Viewpoint: Military coup would harm Tunisia's interests
There have been calls for a greater military role to help stabilise post-revolutionary Tunisia, but North Africa analyst Francis Ghiles warns that a military coup would only damage Tunisia's long-term interests.
The poorer classes of Tunisia paid a heavy price in blood to overthrow the out of touch Zine al-Abidine Ben Ali and his greedy family, but building a working democratic system is proving to be difficult.
The interim Tunisian Prime Minister Mohamed Ghannouchi resigned last Sunday, saying that he "did not want to be the prime minister of repression".
Bloody clashes between tens of thousands of young demonstrators, who were demanding the departure of a man who had held the job for 11 years, left dozens wounded and five dead in the heart of Tunis.

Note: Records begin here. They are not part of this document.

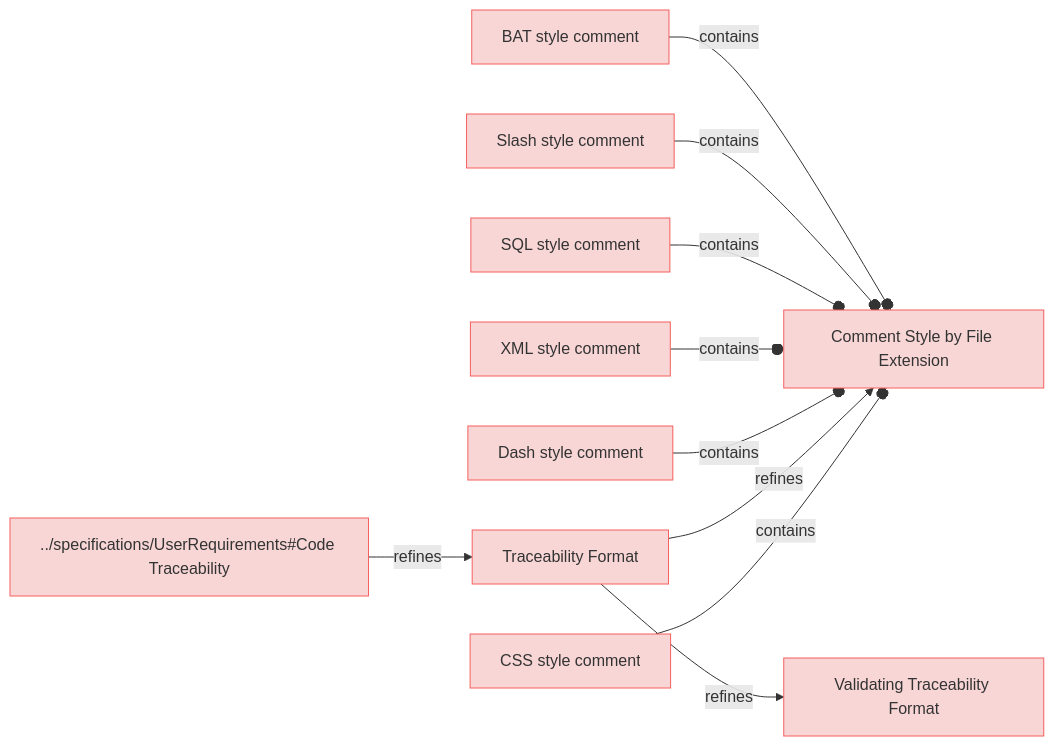
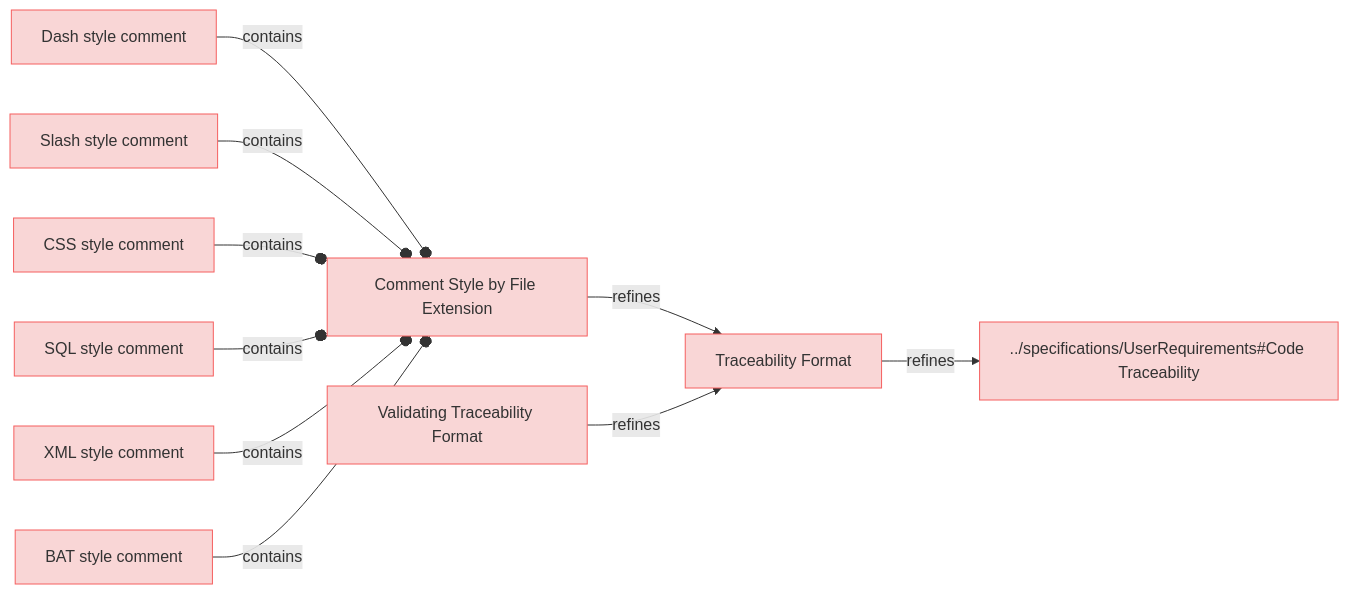
One commit to reqvire-org/reqvire changed the diagram in specifications/CodeTraecabilityRequirements.md. Above: the diagram before and after it, drawn with Mermaid. The commit also changed 22 other files, not shown here.

````diff
--- a/specifications/CodeTraecabilityRequirements.md
+++ b/specifications/CodeTraecabilityRequirements.md
@@ -4,48 +4,48 @@
 ```mermaid
 graph LR;
   %% Graph styling
   classDef requirement fill:#f9d6d6,stroke:#f55f5f,stroke-width:1px;
   classDef verification fill:#d6f9d6,stroke:#5fd75f,stroke-width:1px;
   classDef externalLink fill:#d0e0ff,stroke:#3080ff,stroke-width:1px;
   classDef default fill:#f5f5f5,stroke:#333333,stroke-width:1px;
 
-  d6b76d3e1a3056ce["BAT style comment"];
-  click d6b76d3e1a3056ce "https://github.com/Reqvire/reqvire/blob/667635d4628fed400323f7df3689af2dbc2ad666/specifications/CodeTraecabilityRequirements.md#bat-style-comment";
-  class d6b76d3e1a3056ce requirement;
+  e7305180ad512acd["Dash style comment"];
+  click e7305180ad512acd "https://github.com/Reqvire/reqvire/blob/ad88ba6b828e94c93382866fefd058c011c1ac60/specifications/CodeTraecabilityRequirements.md#dash-style-comment";
+  class e7305180ad512acd requirement;
   c332a9a7fee51b73["Comment Style by File Extension"];
   class c332a9a7fee51b73 requirement;
-  click c332a9a7fee51b73 "https://github.com/Reqvire/reqvire/blob/667635d4628fed400323f7df3689af2dbc2ad666/specifications/CodeTraecabilityRequirements.md#comment-style-by-file-extension";
-  d6b76d3e1a3056ce --o|contains| c332a9a7fee51b73;
+  click c332a9a7fee51b73 "https://github.com/Reqvire/reqvire/blob/ad88ba6b828e94c93382866fefd058c011c1ac60/specifications/CodeTraecabilityRequirements.md#comment-style-by-file-extension";
+  e7305180ad512acd --o|contains| c332a9a7fee51b73;
   e7b2735ad78db7f7["Slash style comment"];
-  click e7b2735ad78db7f7 "https://github.com/Reqvire/reqvire/blob/667635d4628fed400323f7df3689af2dbc2ad666/specifications/CodeTraecabilityRequirements.md#slash-style-comment";
+  click e7b2735ad78db7f7 "https://github.com/Reqvire/reqvire/blob/ad88ba6b828e94c93382866fefd058c011c1ac60/specifications/CodeTraecabilityRequirements.md#slash-style-comment";
   class e7b2735ad78db7f7 requirement;
   e7b2735ad78db7f7 --o|contains| c332a9a7fee51b73;
   8086d70961a4c09["Traceability Format"];
-  click 8086d70961a4c09 "https://github.com/Reqvire/reqvire/blob/667635d4628fed400323f7df3689af2dbc2ad666/specifications/CodeTraecabilityRequirements.md#traceability-format";
   class 8086d70961a4c09 requirement;
-  8c02a4fb740392b["../specifications/UserRequirements#Code Traceability"];
-  class 8c02a4fb740392b requirement;
-  click 8c02a4fb740392b "https://github.com/Reqvire/reqvire/blob/667635d4628fed400323f7df3689af2dbc2ad666/specifications/UserRequirements.md#code-traceability";
-  8c02a4fb740392b -->|refines| 8086d70961a4c09;
+  click 8086d70961a4c09 "https://github.com/Reqvire/reqvire/blob/ad88ba6b828e94c93382866fefd058c011c1ac60/specifications/CodeTraecabilityRequirements.md#traceability-format";
+  c332a9a7fee51b73 -->|refines| 8086d70961a4c09;
+  240322b67055a395["CSS style comment"];
+  click 240322b67055a395 "https://github.com/Reqvire/reqvire/blob/ad88ba6b828e94c93382866fefd058c011c1ac60/specifications/CodeTraecabilityRequirements.md#css-style-comment";
+  class 240322b67055a395 requirement;
+  240322b67055a395 --o|contains| c332a9a7fee51b73;
   cb7a50ba5073bd8f["SQL style comment"];
-  click cb7a50ba5073bd8f "https://github.com/Reqvire/reqvire/blob/667635d4628fed400323f7df3689af2dbc2ad666/specifications/CodeTraecabilityRequirements.md#sql-style-comment";
+  click cb7a50ba5073bd8f "https://github.com/Reqvire/reqvire/blob/ad88ba6b828e94c93382866fefd058c011c1ac60/specifications/CodeTraecabilityRequirements.md#sql-style-comment";
   class cb7a50ba5073bd8f requirement;
   cb7a50ba5073bd8f --o|contains| c332a9a7fee51b73;
   f02fa9023214d641["XML style comment"];
-  click f02fa9023214d641 "https://github.com/Reqvire/reqvire/blob/667635d4628fed400323f7df3689af2dbc2ad666/specifications/CodeTraecabilityRequirements.md#xml-style-comment";
+  click f02fa9023214d641 "https://github.com/Reqvire/reqvire/blob/ad88ba6b828e94c93382866fefd058c011c1ac60/specifications/CodeTraecabilityRequirements.md#xml-style-comment";
   class f02fa9023214d641 requirement;
   f02fa9023214d641 --o|contains| c332a9a7fee51b73;
-  e7305180ad512acd["Dash style comment"];
-  click e7305180ad512acd "https://github.com/Reqvire/reqvire/blob/667635d4628fed400323f7df3689af2dbc2ad666/specifications/CodeTraecabilityRequirements.md#dash-style-comment";
-  class e7305180ad512acd requirement;
-  e7305180ad512acd --o|contains| c332a9a7fee51b73;
-  8086d70961a4c09 -->|refines| c332a9a7fee51b73;
+  8c02a4fb740392b["../specifications/UserRequirements#Code Traceability"];
+  class 8c02a4fb740392b requirement;
+  click 8c02a4fb740392b "https://github.com/Reqvire/reqvire/blob/ad88ba6b828e94c93382866fefd058c011c1ac60/specifications/UserRequirements.md#code-traceability";
+  8086d70961a4c09 -->|refines| 8c02a4fb740392b;
+  d6b76d3e1a3056ce["BAT style comment"];
+  click d6b76d3e1a3056ce "https://github.com/Reqvire/reqvire/blob/ad88ba6b828e94c93382866fefd058c011c1ac60/specifications/CodeTraecabilityRequirements.md#bat-style-comment";
+  class d6b76d3e1a3056ce requirement;
+  d6b76d3e1a3056ce --o|contains| c332a9a7fee51b73;
   1e4723b5a9d499c3["Validating Traceability Format"];
-  click 1e4723b5a9d499c3 "https://github.com/Reqvire/reqvire/blob/667635d4628fed400323f7df3689af2dbc2ad666/specifications/CodeTraecabilityRequirements.md#validating-traceability-format";
+  click 1e4723b5a9d499c3 "https://github.com/Reqvire/reqvire/blob/ad88ba6b828e94c93382866fefd058c011c1ac60/specifications/CodeTraecabilityRequirements.md#validating-traceability-format";
   class 1e4723b5a9d499c3 requirement;
-  8086d70961a4c09 -->|refines| 1e4723b5a9d499c3;
-  240322b67055a395["CSS style comment"];
-  click 240322b67055a395 "https://github.com/Reqvire/reqvire/blob/667635d4628fed400323f7df3689af2dbc2ad666/specifications/CodeTraecabilityRequirements.md#css-style-comment";
-  class 240322b67055a395 requirement;
-  240322b67055a395 --o|contains| c332a9a7fee51b73;
+  1e4723b5a9d499c3 -->|refines| 8086d70961a4c09;
 ```
````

Mr Ghannouchi was replaced by Beji Caid Sebsi, an 84-year-old lawyer who served as a former foreign minister under Habib Bourguiba - the founder of modern Tunisia - and a man who retired from active political life in 1994.
However honourable and well intentioned, appointing a man born in 1926 to run the country is seen by many young Tunisians as adding insult to injury. It suggests that the Tunisian elites are unwilling to usher in the radical changes so many of their countrymen hope for.
There is now increasing talk of the army taking over, rumours which are encouraged by the dire situation on Tunisia's southern border with Libya from which 75,000 refugees have arrived in recent days.
Ben Ali 'lite'
Fear of disorder is growing as many workers are on strike and former managers, deeply compromised by their links to the former president, are being forced to resign their jobs, notably in state companies.
A number of ordinary Tunisians have been beaten up in recent days by plain clothes policemen and members of the hated militia of the fallen dictator - Brigades de l'Ordre Public ("les Bop").
The economic challenge is also a tall one. The political turmoil, combined with sluggish growth in Europe, is expected to lead to a contraction of 1.5% in real Gross Domestic Product in 2011. This compares with an estimated growth of 3.4% last year.
The cost of the current upheaval was estimated at $5bn (£3.1bn), equivalent to 11% of GDP, a figure which is likely to rise if a functioning government cannot get the country back to work soon.
Two major sources of foreign currency have, for the moment, dried up - tourism and receipts from Tunisian workers in Libya. Tunisia does, however, have a manageable foreign debt which is mostly on concessional terms.
A conference of the country's major economic partners due shortly will no doubt offer some breathing space.
Despite the difficulties Tunisia currently faces, it would be a huge mistake for the army, many of whom are conscripts, and its highly respected army chief of staff, Gen Rachid Ammar, who refused the former dictator's orders to shoot on unarmed crowds of protesters, to seize power.
The temptation may come from pressure in the ruling elite, fearful of seeing its wealth and privileges eroded by the emergence of genuine democratic forces; and from "friends" of Tunisia in Washington, European or Arab capitals who would be content to see a Ben Ali "lite" regime, rather than a genuine democracy emerge from the current confusion.
Finally the Tunisian army is small and under equipped: it might be tempting for its senior officers to claim a stake of the pie.
Gen Ammar might, however, take a different stand, modelled on the situation in Turkey - to act as the guarantor of his country's external security and guarantee that free and fair elections will take place.
If he chooses to act constitutionally, he might well remember the example of his predecessor, Gen Kheireddine Pasha. He was principal minister of Mohamed al-Sadok Bey, the Tunisian ruler who issued the first modern constitution in the Arab world in 1861, 20 years before France colonised Tunisia.
Throughout barely six weeks as interim prime minister, Mohamed Ghannouchi was very much in the hands of former acolytes of Mr Ben Ali.
This is hardly surprising for this former civil servant and minister who, though a man of personal integrity, had failed over the years to confront a rapacious and mafiosi first family.
Some of his closest advisers were linked to Mr Ben Ali, either by marrying into the family or through their professional services to the presidential office.
One adviser - a speech writer for the former French prime minister Jean Pierre Raffarin - had even helped to craft the former head of state's last two televised speeches before he fled the country on 14 January.
Their presence suggests that entrenched interests remain powerful in the economy and the security forces, and will not cede power easily to a younger generation, even if they were willing to sacrifice Ben Ali.
The temptation to use young thugs who belonged to the Ben Ali militias must be strong and their presence and brutish behaviour were there for all to see during last weekend's disturbances in Tunis.
Francis Ghiles is a senior researcher at the Barcelona Centre for International Affairs (Cidob).